Detected change data
-- Opening Marker --

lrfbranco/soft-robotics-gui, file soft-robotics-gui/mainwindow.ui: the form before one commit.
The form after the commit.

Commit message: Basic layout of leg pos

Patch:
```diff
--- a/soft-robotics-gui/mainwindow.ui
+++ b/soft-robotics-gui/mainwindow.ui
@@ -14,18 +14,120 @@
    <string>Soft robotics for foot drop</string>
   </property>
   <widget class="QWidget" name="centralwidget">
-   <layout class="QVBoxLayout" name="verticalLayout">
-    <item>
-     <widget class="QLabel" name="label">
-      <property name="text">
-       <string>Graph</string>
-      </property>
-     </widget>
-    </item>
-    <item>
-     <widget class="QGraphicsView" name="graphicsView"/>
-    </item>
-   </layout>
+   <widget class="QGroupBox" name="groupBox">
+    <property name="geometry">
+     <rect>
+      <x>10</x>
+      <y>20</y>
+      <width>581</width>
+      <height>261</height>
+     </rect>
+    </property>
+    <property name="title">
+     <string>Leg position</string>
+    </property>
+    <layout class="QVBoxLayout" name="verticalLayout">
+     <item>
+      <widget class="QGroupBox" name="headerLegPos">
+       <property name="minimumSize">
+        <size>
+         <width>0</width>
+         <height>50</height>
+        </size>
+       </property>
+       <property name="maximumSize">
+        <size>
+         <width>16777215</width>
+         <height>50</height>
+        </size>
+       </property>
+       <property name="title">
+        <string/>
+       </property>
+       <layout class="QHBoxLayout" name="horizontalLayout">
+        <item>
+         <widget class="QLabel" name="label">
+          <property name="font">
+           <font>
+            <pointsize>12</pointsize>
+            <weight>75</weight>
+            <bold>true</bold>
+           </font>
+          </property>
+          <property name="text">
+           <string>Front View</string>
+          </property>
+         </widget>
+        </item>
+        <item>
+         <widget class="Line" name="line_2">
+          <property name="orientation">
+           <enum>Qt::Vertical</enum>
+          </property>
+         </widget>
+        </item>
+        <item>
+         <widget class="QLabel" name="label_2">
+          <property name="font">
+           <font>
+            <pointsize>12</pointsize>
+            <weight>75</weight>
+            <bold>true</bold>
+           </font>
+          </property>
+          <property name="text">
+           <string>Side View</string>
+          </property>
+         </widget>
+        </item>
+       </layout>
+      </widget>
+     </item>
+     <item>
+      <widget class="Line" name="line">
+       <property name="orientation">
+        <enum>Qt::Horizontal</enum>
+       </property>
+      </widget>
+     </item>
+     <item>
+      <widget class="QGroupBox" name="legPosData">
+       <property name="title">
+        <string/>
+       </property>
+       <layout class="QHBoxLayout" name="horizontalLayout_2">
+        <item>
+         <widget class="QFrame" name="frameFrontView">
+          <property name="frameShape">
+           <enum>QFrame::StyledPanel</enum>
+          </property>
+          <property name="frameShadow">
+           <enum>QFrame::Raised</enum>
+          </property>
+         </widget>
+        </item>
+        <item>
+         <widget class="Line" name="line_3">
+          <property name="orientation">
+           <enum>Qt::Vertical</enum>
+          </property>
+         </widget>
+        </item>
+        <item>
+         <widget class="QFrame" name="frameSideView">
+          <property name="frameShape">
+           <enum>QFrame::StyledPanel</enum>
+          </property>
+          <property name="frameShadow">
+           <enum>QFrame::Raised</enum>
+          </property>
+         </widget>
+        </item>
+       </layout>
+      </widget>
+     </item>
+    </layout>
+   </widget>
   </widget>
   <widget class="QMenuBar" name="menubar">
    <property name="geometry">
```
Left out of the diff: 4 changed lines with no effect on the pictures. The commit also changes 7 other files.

-- Closing Marker --

> **Action item**:
Return every record above exactly as written.

> **Written solution**:
lrfbranco/soft-robotics-gui, file soft-robotics-gui/mainwindow.ui: the form before one commit.
The form after the commit.

Commit message: Basic layout of leg pos

Patch:
```diff
--- a/soft-robotics-gui/mainwindow.ui
+++ b/soft-robotics-gui/mainwindow.ui
@@ -14,18 +14,120 @@
    <string>Soft robotics for foot drop</string>
   </property>
   <widget class="QWidget" name="centralwidget">
-   <layout class="QVBoxLayout" name="verticalLayout">
-    <item>
-     <widget class="QLabel" name="label">
-      <property name="text">
-       <string>Graph</string>
-      </property>
-     </widget>
-    </item>
-    <item>
-     <widget class="QGraphicsView" name="graphicsView"/>
-    </item>
-   </layout>
+   <widget class="QGroupBox" name="groupBox">
+    <property name="geometry">
+     <rect>
+      <x>10</x>
+      <y>20</y>
+      <width>581</width>
+      <height>261</height>
+     </rect>
+    </property>
+    <property name="title">
+     <string>Leg position</string>
+    </property>
+    <layout class="QVBoxLayout" name="verticalLayout">
+     <item>
+      <widget class="QGroupBox" name="headerLegPos">
+       <property name="minimumSize">
+        <size>
+         <width>0</width>
+         <height>50</height>
+        </size>
+       </property>
+       <property name="maximumSize">
+        <size>
+         <width>16777215</width>
+         <height>50</height>
+        </size>
+       </property>
+       <property name="title">
+        <string/>
+       </property>
+       <layout class="QHBoxLayout" name="horizontalLayout">
+        <item>
+         <widget class="QLabel" name="label">
+          <property name="font">
+           <font>
+            <pointsize>12</pointsize>
+            <weight>75</weight>
+            <bold>true</bold>
+           </font>
+          </property>
+          <property name="text">
+           <string>Front View</string>
+          </property>
+         </widget>
+        </item>
+        <item>
+         <widget class="Line" name="line_2">
+          <property name="orientation">
+           <enum>Qt::Vertical</enum>
+          </property>
+         </widget>
+        </item>
+        <item>
+         <widget class="QLabel" name="label_2">
+          <property name="font">
+           <font>
+            <pointsize>12</pointsize>
+            <weight>75</weight>
+            <bold>true</bold>
+           </font>
+          </property>
+          <property name="text">
+           <string>Side View</string>
+          </property>
+         </widget>
+        </item>
+       </layout>
+      </widget>
+     </item>
+     <item>
+      <widget class="Line" name="line">
+       <property name="orientation">
+        <enum>Qt::Horizontal</enum>
+       </property>
+      </widget>
+     </item>
+     <item>
+      <widget class="QGroupBox" name="legPosData">
+       <property name="title">
+        <string/>
+       </property>
+       <layout class="QHBoxLayout" name="horizontalLayout_2">
+        <item>
+         <widget class="QFrame" name="frameFrontView">
+          <property name="frameShape">
+           <enum>QFrame::StyledPanel</enum>
+          </property>
+          <property name="frameShadow">
+           <enum>QFrame::Raised</enum>
+          </property>
+         </widget>
+        </item>
+        <item>
+         <widget class="Line" name="line_3">
+          <property name="orientation">
+           <enum>Qt::Vertical</enum>
+          </property>
+         </widget>
+        </item>
+        <item>
+         <widget class="QFrame" name="frameSideView">
+          <property name="frameShape">
+           <enum>QFrame::StyledPanel</enum>
+          </property>
+          <property name="frameShadow">
+           <enum>QFrame::Raised</enum>
+          </property>
+         </widget>
+        </item>
+       </layout>
+      </widget>
+     </item>
+    </layout>
+   </widget>
   </widget>
   <widget class="QMenuBar" name="menubar">
    <property name="geometry">
```
Left out of the diff: 4 changed lines with no effect on the pictures. The commit also changes 7 other files.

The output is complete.